Brisbane IT services provider Global Secure Layer has discovered a zero day vulnerability in the SmartZone LAN controllers from networking company Ruckus.
In a tell-all blog post, the company revealed how its staff was able to discover a zero-day amplification vector affecting a number of networking controllers.
The company said its security mitigation team discovered the flaw in early June 2021, which at the time was not yet publicly identified by Ruckus. The vendor eventually posted this bulletin addressing the issue on 19 July 2021.
The flaw involved a vulnerability in the eAut module of some Ruckus’ SmartZone Controller models, including the SmartZone 100 (SZ-100), SmartZone 144 (SZ-144), SmartZone 300 (SZ300) and Virtual SmartZone - (vSZ).
“[The vulnerability] could allow an unauthenticated, remote attacker to perform a denial-of-service (DoS) attack against another network device by sending a crafted request to the vulnerable module,” Ruckus’ advisory warned.
A DNS amplification attack uses an incorrectly implemented and configured DNS server to strengthen a DoS attack by spoofing the IP address of the DNS resolver and replacing it with the victim's IP address.
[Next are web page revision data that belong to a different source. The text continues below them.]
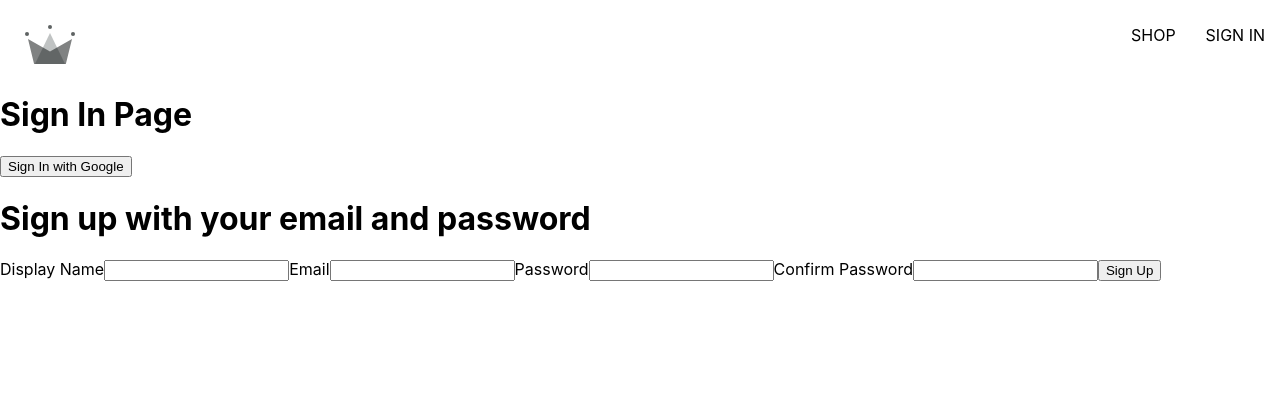
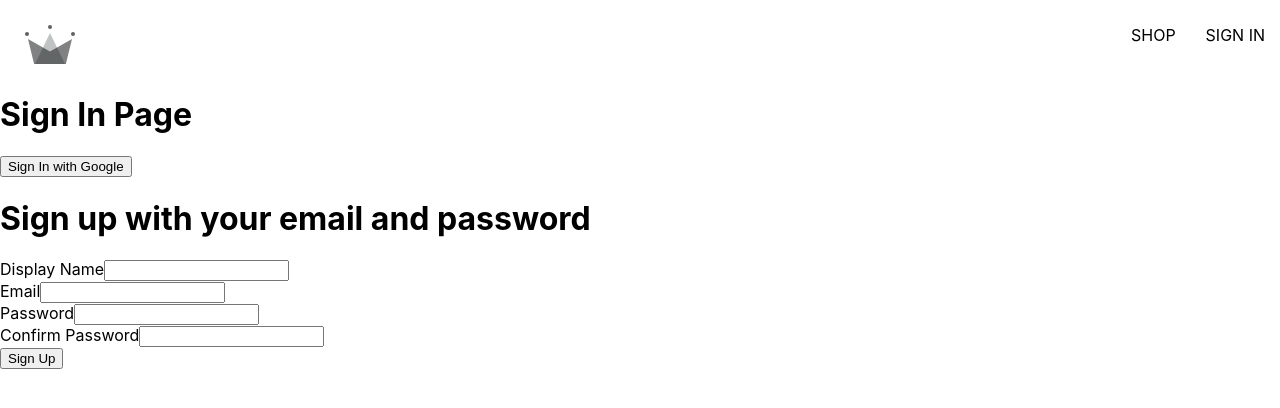
Before and after one commit to ralphsulit/crwn-clothing, a React (Create React App) app: page /sign-in in a window 1280 px wide. Shown: the top 408 px of the page. Built offline with nearby package versions, Linux system fonts and the light colour scheme.

Commit message:
added form-input component

```diff
--- /dev/null
+++ b/src/components/form-input/form-input.jsx
@@ -0,0 +1,10 @@
+const FormInput = ({ label, ...otherProps}) => {
+  return (
+    <div>
+      <label>{label}</label>
+    <input {...otherProps} />
+    </div>
+  );
+}
+
+export default FormInput;
--- a/src/routes/sign-up-form/sign-up-form.jsx
+++ b/src/routes/sign-up-form/sign-up-form.jsx
@@ -1,5 +1,6 @@
 import { useState } from 'react';
 import { createAuthUserWithEmailAndPassword, createUserDocumentFromAuth } from '../../utils/firebase/firebase';
+import FormInput from '../../components/form-input/form-input';
 
 const deafaultFormFields = {
   displayName: '',
@@ -50,8 +51,8 @@ const SignUpForm = () => {
     <div>
       <h1>Sign up  with your email and password</h1>
       <form onSubmit={handleSubmit}>
-        <label>Display Name</label>
-        <input
+        <FormInput
+          label='Display Name'
           type="text"
           onChange={handleChange}
           name='displayName'
@@ -59,14 +60,11 @@ const SignUpForm = () => {
           required
         />
 
-        <label>Email</label>
-        <input type="email" onChange={handleChange} name='email' value={email} required />
+        <FormInput label='Email' type="email" onChange={handleChange} name='email' value={email} required />
 
-        <label>Password</label>
-        <input type="password" onChange={handleChange} name='password' value={password} required />
+        <FormInput label='Password' type="password" onChange={handleChange} name='password' value={password} required />
 
-        <label>Confirm Password</label>
-        <input type="password" onChange={handleChange} name='confirmPassword' value={confirmPassword} required />
+        <FormInput label='Confirm Password' type="password" onChange={handleChange} name='confirmPassword' value={confirmPassword} required />
         <button type="submit">Sign Up</button>
       </form>
     </div>
```
Also changed, not shown: src/components/form-input/form-input.sass (added).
Global Secure Layer called it a ‘mixed’ amplification attack to account for multiple vectors used in a single attack, like DNS, NTP or MemCached.
The MSP said its mitigation systems have effectively blocked the DoS attack but made sure to categorise the vector correctly and placed stricter rules to fully block them and be visible to customer reports and live portals.
“As part of trying to categorise the vector we began looking for any service that ran on port 9001, but nothing in RFCs or unofficial assignments really lined up with the response we captured or our ethical scanning of the IPs that sent the attack traffic,” the blog post read.
“We decided to connect to the port and a few other ports on the IPs in question, upon connecting via SSH we were greeted by a big banner that said 'SmartZone 100' which lined up with Ruckus network controllers. This sequence of events held true for almost every IP we checked.”
The team found at the time that no one else had made the discovery, until a team member found a hidden post on a Ruckus online forum reporting the issue to the vendor. A Ruckus engineer replied to the post with "we use port 9001 for ElasticSearch DB update and also sync with member node in the vSZ/SZ Cluster,” which confirmed the discovery.
Global Secure Layer then pored through the attack traffic, most of which were payloads, to find some commonalities to block. The team found the destination port was always the same, which was common in amplification vectors.
“Our team painstakingly reviewed everything that was detected in the 24 hours that passed - ensuring the rule wasn't too broad and catching legitimate traffic,” the blog post read. “Luckily the rule we had written wasn't too broad, so we decided to activate it globally to be triggered when needed.”
After identifying the vector, Global Secure Layer wanted to test what the payload would be to trigger an attack and figure out a ough amplification factor/ratio.
“We checked our honey pots for any recent uptick in odd payloads sent to port 9001, but there wasn't anything that particularly stood out. Our security team tried a few things but eventually settled on a small malformed payload that triggers an error response,” they said.
A less than 30 byte request was sent as a test, and the response ballooned to between 5000 to 8000 bytes.
“This Ruckus vector, although the initial payload was quite small, the end result was quite a large amplification attack,” the blog post read.
“It highlighted the continued increase in the sophistication of DDoS attacks and more often than not the attack vectors that cause the most damage to the receiver are often small and understated on their own but can infiltrate a network and cause severe operational or financial implications.”